▼▼▼

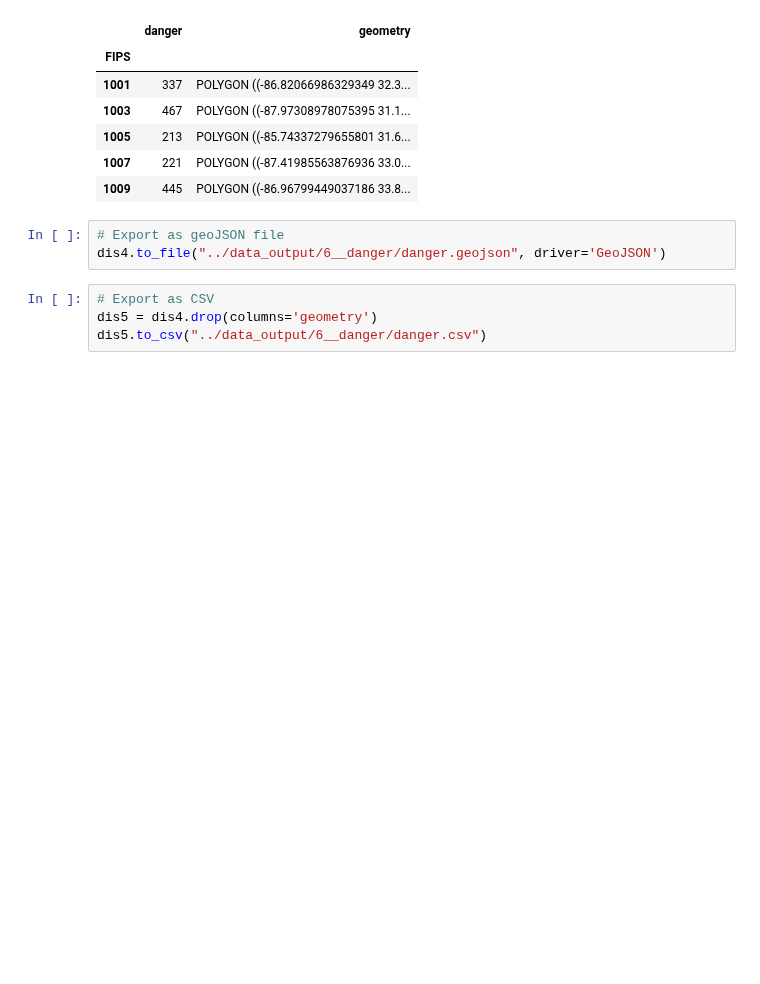
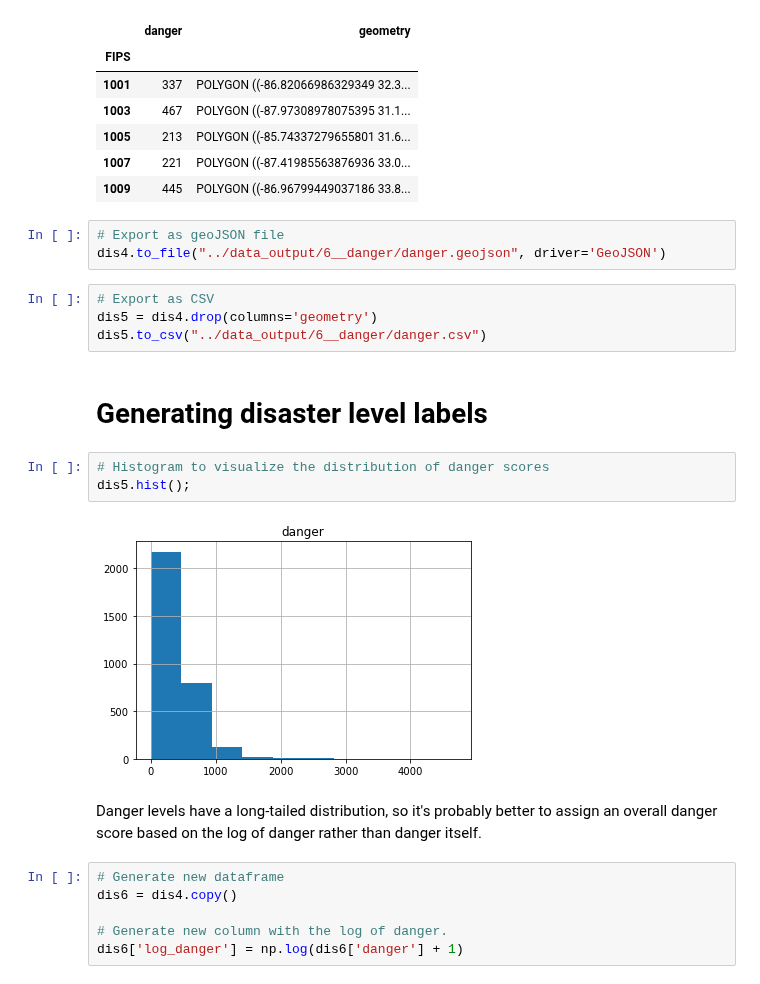
Before and after one commit to labs12-should-i-live-here/DS, a Jupyter notebook: notebooks/DMA6 - Overall disasterness.ipynb, the cells around one changed output. Saved outputs shown, nothing was run; the diff lists cells and outputs as text; blank space fills up the shorter version.

Commit message:
disaster labels

```diff
--- a/notebooks/DMA6 - Overall disasterness.ipynb
+++ b/notebooks/DMA6 - Overall disasterness.ipynb
@@ -127,3 +127,18 @@ dis4.to_file("../data_output/6__danger/danger.geojson", driver='GeoJSON')
 # Export as CSV
 dis5 = dis4.drop(columns='geometry')
 dis5.to_csv("../data_output/6__danger/danger.csv")
+# %% [markdown]
+# Generating disaster level labels
+# %%
+# Histogram to visualize the distribution of danger scores
+dis5.hist();
+# %% [output]
+[figure, added]
+# %% [markdown]
+Danger levels have a long-tailed distribution, so it's probably better to assign an overall danger score based on the log of danger rather than danger itself.
+# %%
+# Generate new dataframe
+dis6 = dis4.copy()
+
+# Generate new column with the log of danger.
+dis6['log_danger'] = np.log(dis6['danger'] + 1)
```
Also changed, not shown: parts of 5 cells of this notebook, 1 other file.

▲▲▲

> _Brief_
Which lines of the entries above contain the word "labels"? Copy each of them.

> _Task result_
disaster labels
+# Generating disaster level labels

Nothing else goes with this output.